**YOUR ASSIGNMENT**
What lines of the data below hold the string "bolder"? Copy each one.

** Opening DATASET CONTENT block **

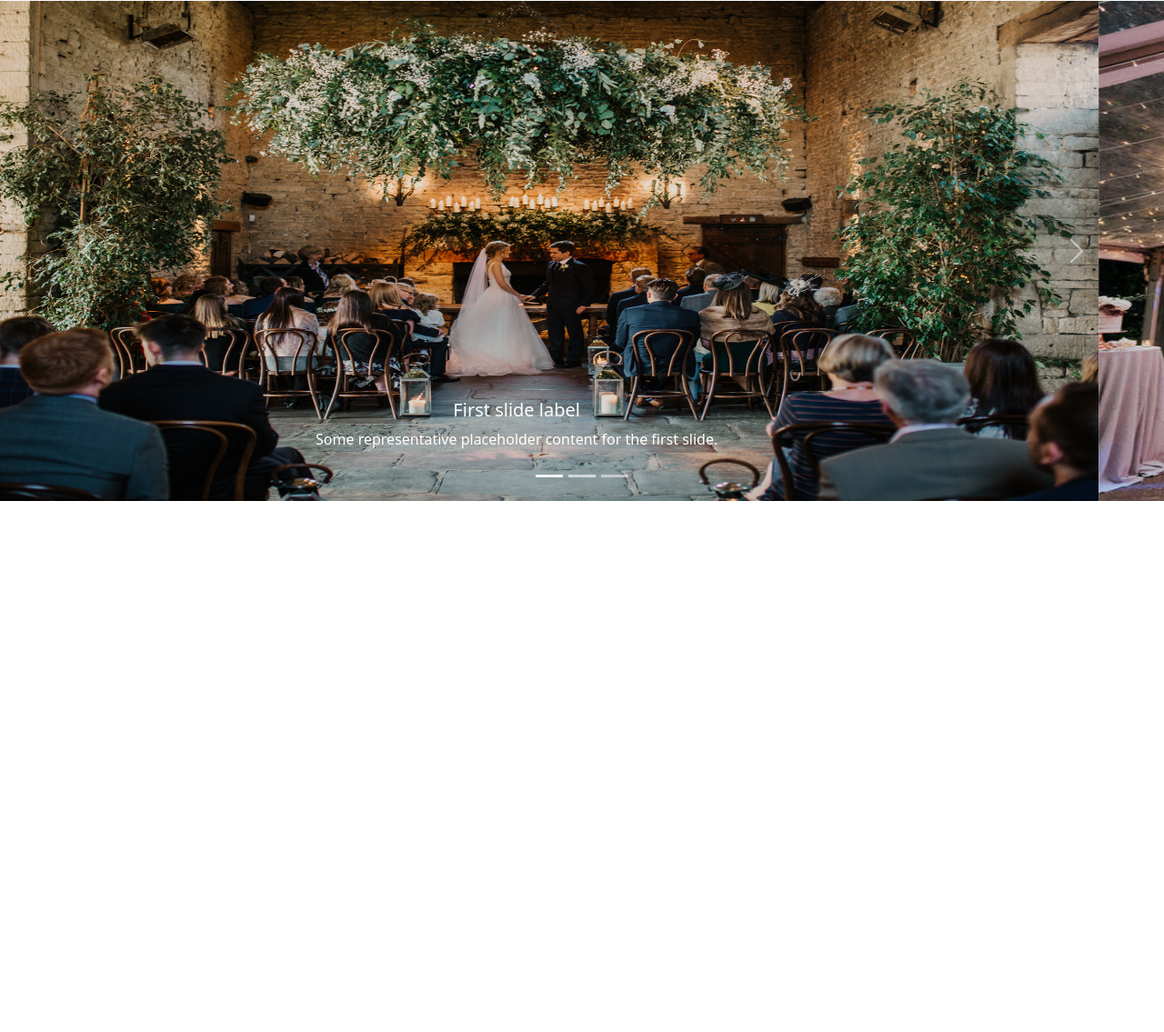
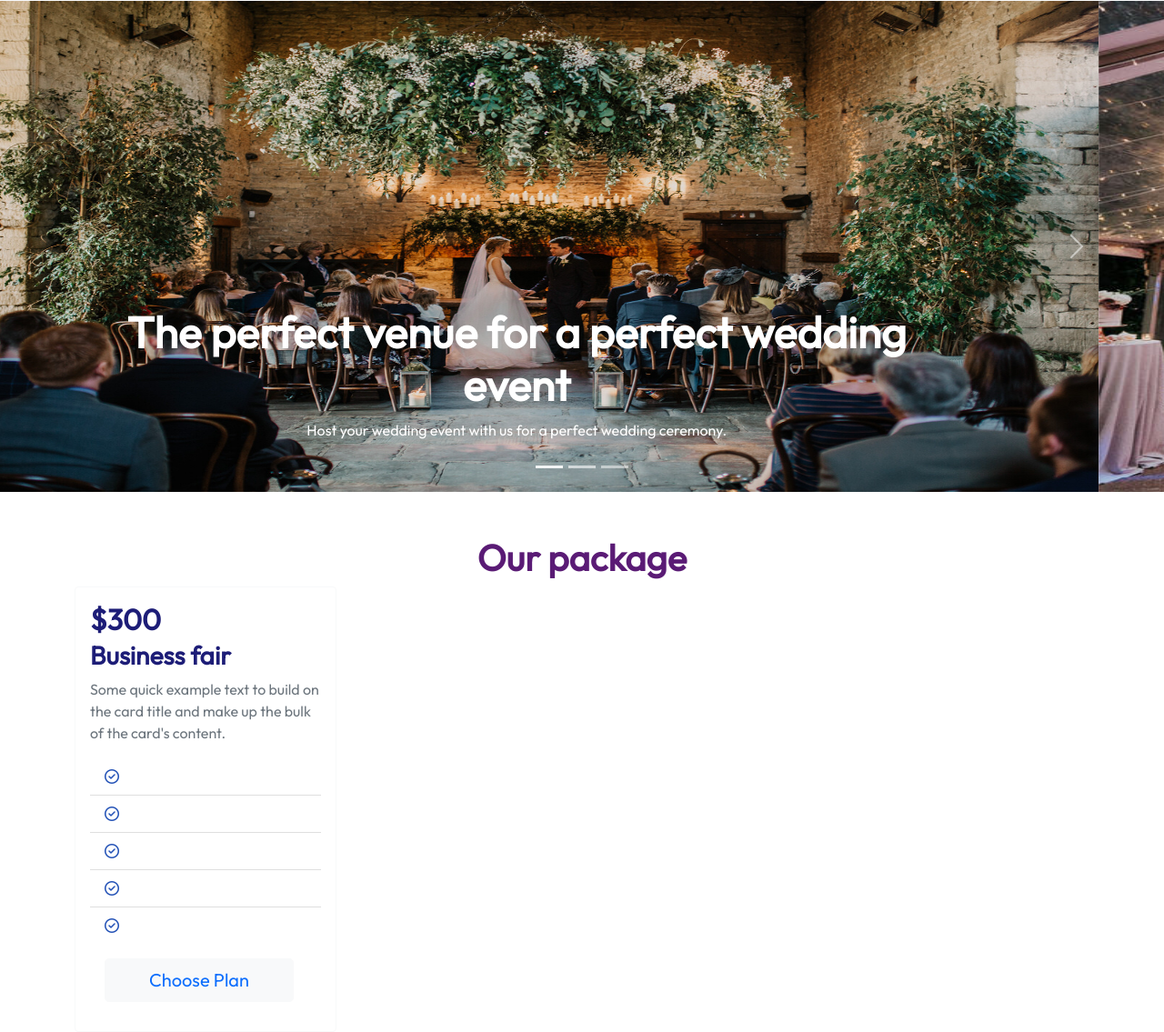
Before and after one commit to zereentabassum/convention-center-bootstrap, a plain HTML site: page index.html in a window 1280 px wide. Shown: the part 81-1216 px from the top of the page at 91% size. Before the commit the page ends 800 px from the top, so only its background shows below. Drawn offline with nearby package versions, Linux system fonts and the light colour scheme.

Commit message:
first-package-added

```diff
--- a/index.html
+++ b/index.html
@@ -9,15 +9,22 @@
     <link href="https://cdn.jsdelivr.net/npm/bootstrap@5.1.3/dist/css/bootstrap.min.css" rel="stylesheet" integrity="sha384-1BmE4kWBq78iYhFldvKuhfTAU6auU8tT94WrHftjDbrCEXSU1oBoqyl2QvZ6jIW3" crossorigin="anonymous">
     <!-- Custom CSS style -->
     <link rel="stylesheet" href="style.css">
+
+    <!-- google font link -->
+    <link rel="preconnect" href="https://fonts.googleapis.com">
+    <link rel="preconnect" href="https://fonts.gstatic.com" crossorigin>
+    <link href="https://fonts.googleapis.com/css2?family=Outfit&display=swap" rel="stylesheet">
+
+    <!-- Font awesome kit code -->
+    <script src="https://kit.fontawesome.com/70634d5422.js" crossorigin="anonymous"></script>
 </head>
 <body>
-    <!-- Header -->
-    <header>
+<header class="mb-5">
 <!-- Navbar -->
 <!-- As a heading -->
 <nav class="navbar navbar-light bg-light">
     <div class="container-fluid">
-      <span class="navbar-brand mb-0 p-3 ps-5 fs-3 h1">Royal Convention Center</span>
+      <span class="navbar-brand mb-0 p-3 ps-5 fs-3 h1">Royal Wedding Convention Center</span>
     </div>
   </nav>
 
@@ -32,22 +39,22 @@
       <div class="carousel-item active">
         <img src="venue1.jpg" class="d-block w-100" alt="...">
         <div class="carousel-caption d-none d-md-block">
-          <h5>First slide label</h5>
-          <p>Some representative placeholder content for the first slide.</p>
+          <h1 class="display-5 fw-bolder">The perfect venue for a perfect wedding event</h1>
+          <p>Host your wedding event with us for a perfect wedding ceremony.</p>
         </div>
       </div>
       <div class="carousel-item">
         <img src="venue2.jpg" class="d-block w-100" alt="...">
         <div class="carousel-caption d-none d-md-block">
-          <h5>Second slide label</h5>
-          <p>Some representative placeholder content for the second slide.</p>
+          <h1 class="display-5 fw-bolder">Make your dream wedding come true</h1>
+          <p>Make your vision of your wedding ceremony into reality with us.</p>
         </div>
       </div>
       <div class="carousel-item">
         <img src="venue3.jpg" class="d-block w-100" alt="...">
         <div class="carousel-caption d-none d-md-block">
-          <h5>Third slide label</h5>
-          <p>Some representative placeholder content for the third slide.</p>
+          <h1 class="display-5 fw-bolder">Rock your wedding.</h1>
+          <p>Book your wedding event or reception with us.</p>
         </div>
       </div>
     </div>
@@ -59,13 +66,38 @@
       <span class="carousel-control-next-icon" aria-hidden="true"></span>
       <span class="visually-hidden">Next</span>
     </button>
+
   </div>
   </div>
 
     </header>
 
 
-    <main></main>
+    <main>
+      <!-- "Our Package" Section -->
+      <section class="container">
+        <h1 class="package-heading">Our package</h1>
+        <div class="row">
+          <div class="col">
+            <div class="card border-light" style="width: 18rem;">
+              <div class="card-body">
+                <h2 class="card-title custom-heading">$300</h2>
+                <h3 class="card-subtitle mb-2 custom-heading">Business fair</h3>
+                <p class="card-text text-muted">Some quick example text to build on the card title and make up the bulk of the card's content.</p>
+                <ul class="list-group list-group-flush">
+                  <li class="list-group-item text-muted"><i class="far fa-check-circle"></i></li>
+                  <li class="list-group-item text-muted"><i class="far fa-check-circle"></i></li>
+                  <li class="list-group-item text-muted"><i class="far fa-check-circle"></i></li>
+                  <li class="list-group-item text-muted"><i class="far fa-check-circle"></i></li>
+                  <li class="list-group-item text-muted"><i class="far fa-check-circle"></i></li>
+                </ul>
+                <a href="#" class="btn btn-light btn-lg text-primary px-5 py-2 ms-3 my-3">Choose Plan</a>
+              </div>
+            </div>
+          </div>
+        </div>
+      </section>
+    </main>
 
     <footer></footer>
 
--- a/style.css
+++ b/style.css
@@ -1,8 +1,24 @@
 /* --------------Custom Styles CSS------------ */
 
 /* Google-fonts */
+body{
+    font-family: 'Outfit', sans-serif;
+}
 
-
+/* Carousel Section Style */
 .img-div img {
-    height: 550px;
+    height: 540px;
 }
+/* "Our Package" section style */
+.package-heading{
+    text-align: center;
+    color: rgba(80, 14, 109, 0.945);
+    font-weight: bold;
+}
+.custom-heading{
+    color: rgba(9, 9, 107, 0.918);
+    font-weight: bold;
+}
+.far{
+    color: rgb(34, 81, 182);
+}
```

** Closing DATASET CONTENT block **
** Opening DATASET CONTENT block **

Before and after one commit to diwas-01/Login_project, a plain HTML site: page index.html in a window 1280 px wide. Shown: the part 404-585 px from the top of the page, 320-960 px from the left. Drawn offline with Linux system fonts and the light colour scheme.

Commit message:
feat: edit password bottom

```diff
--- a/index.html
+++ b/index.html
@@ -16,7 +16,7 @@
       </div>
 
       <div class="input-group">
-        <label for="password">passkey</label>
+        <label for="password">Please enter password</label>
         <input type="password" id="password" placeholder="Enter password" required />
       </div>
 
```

** Closing DATASET CONTENT block **

**RESPONSE TO THE EXERCISE**
+          <h1 class="display-5 fw-bolder">The perfect venue for a perfect wedding event</h1>
+          <h1 class="display-5 fw-bolder">Make your dream wedding come true</h1>
+          <h1 class="display-5 fw-bolder">Rock your wedding.</h1>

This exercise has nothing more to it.